Augmented Reality with assemblies from the inCAD Library


Augmented Reality (AR) combines computer-generated information with direct depictions of reality. The latter are usually live recordings from cameras in smartphones or tablets, in which texts, symbols or objects are shown. Glasses have also been developed with similar functions (e.g. "Google Glass"), but have not managed to catch on up to now.

The intent and purpose of AR generally is to enhance real images with further information. For instance, monuments are enhanced with background information about their creator, navigation devices provide tips on nearby popular destinations or enhanced directions on motorway junctions.

AR can be deployed in virtually all areas of every-day life. A fundamental aspect is always the combination of visual information with positioning, also known as tracking. In the simplest case, the AR app makes use of GPS data from the smartphone or tablet to depict enhanced reality, in the case of monuments or historical buildings this often involves an object on which a QR code is attached. The app evaluates it, connects to the ER server via the Internet, retrieves the respective additional information and displays it on the smartphone or tablet display.

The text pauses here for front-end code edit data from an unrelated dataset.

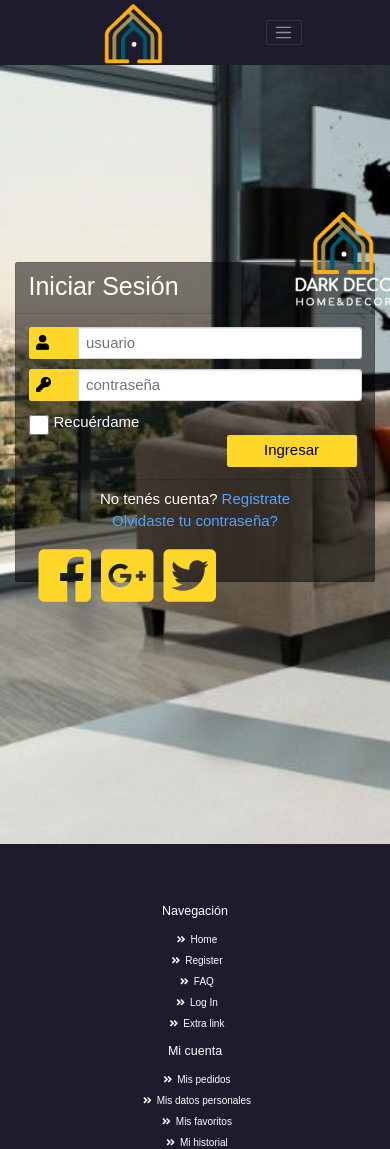
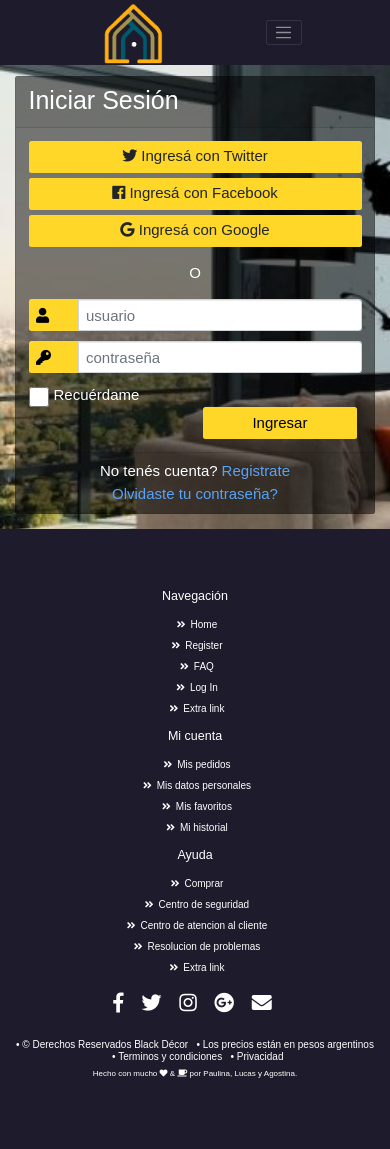
Before and after one commit to PaulinaMabres/DarkDeco, a PHP site: page /login.php in a window 390 px wide. Shown: the top 1149 px of the page. After the commit the page ends 1078 px from the top, so only its background shows below. Run offline with PHP 8.4, Linux system fonts and the light colour scheme; some libraries are stand-ins or nearby versions; some web fonts are replaced.

Commit message:
Agregue los botones sociales de registro con media query

```diff
--- a/css/login.css
+++ b/css/login.css
@@ -124,12 +124,55 @@ margin-left: 4px;
 .headerEspacio{
   padding-top: 61px!important;
 }
+.container.registro .headerEspacio{
+  padding-top: 81px!important;
+}
+.container.registro .card{
+  height: auto;
+}
+.container.login .social_login a,
+.container.registro .social_login a{
+  background: #FFD728;
+}
+.container.login .space,
+.container.registro .space {
+  color: white;
+  text-align: center;
+  margin: 1em 0;
+}
+
+.container.login .social_login{
+  display: none;
+}
+/*Celular*/
+@media (max-width:575px){
+  .card .tablet{
+    visibility: visible;
+  }
+  .card .imagen{
+      display: none;
+  }
+  .login_btn {
+    width: 46%;
+  }
+
+  .container {
+    height: auto;
+  }
+
+  .card {
+    margin: 1em 0 1em 0;
+    height: auto;
+  }
+
+  .container.login .social_icon{
+    display: none !important;
+  }
+  .container.login .social_login{
+    display: block;
+  }
 
 
-@media (min-width:768px){
-  .login .tablet{
-    visibility: visible;
-  }
 }
 
 @media (min-width:1024px){
--- a/login.php
+++ b/login.php
@@ -18,14 +18,14 @@
 </head>
 <body>
 
-<div class="container">
+<div class="container login">
 
 	<?php
 		include('partials/header.php');
 	?>
 
 
-	<div class="d-flex justify-content-center h-100 tablet">
+	<div class="d-flex justify-content-center h-100 headerEspacio">
 		<div class="card">
 			<div class="card-header">
 				<h1>Iniciar Sesión</h1>
@@ -38,6 +38,22 @@
 			</div>
 			<div class="card-body">
 				<form action="#" method="post">
+
+					<div class="form-group social_login">
+						<a class="btn btn-block btn-social btn-twitter">
+								<span class="fab fa-twitter"></span> Ingresá con Twitter
+						</a>
+						<a class="btn btn-block btn-social btn-facebook">
+								<span class="fab fa-facebook"></span> Ingresá con Facebook
+						</a>
+						<a class="btn btn-block btn-social btn-google">
+								<span class="fab fa-google"></span> Ingresá con Google
+						</a>
+						<div class = "space">
+								O
+						</div>
+					</div>
+
 					<div class="input-group form-group">
 						<div class="input-group-prepend">
 							<span class="input-group-text"><i class="fas fa-user"></i></span>
```
Also changed, not shown: register.php (+16 -1 lines).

Combining reality and virtuality for industry

AR is already being used for industrial purposes for some years now, for instance to assist in performing complex maintenance tasks. For this purpose, the respective parts of a device are equipped with readable matrix codes and the technician sees the respective work instructions in the display. A very sophisticated form of AR can frequently be seen at trade fairs or customer presentations: The visual combination of the real environment with virtual objects.

Furniture can be arranged in living rooms to be able to better assess their appearance or devices can be virtually integrated into existing machine rooms. All you need for presentations such as this, is a high-performance smartphone or tablet, 3D data of the virtual object, as well as an AR app, e.g. the price-effective product "eDrawings" by Solid Solutions, a company of the Bechtle Group.

This software makes it possible to embed 3D data - preferably from SolidWorks - into real surroundings in correct perspective. The inCAD Library by MISUMI offers practical help to this end. Especially if you want to optically incorporate planned and more or less standardized assemblies in an existing machine structure. Of course, you can build a 3D object anywhere, whether on your desk or at the beach. Every movement of the smartphone or tablet, and thus each change of the perspective, is directly transferred to the 3D object, perspective depiction is even impeccable if you scale the object to an extreme extent.

A sheet of paper, the so-called "Global Marker" makes this impressive augmented reality possible.  It can be directly printed in "eDrawings" and is placed where the virtual object is to appear.  The marker depicts a positioning matrix for the X and Y axis, the app recognizes the perspective distortion of the marker by means of the camera image and thus the spatial position of the camera. The displayed 3D object is then adjusted virtually in realtime.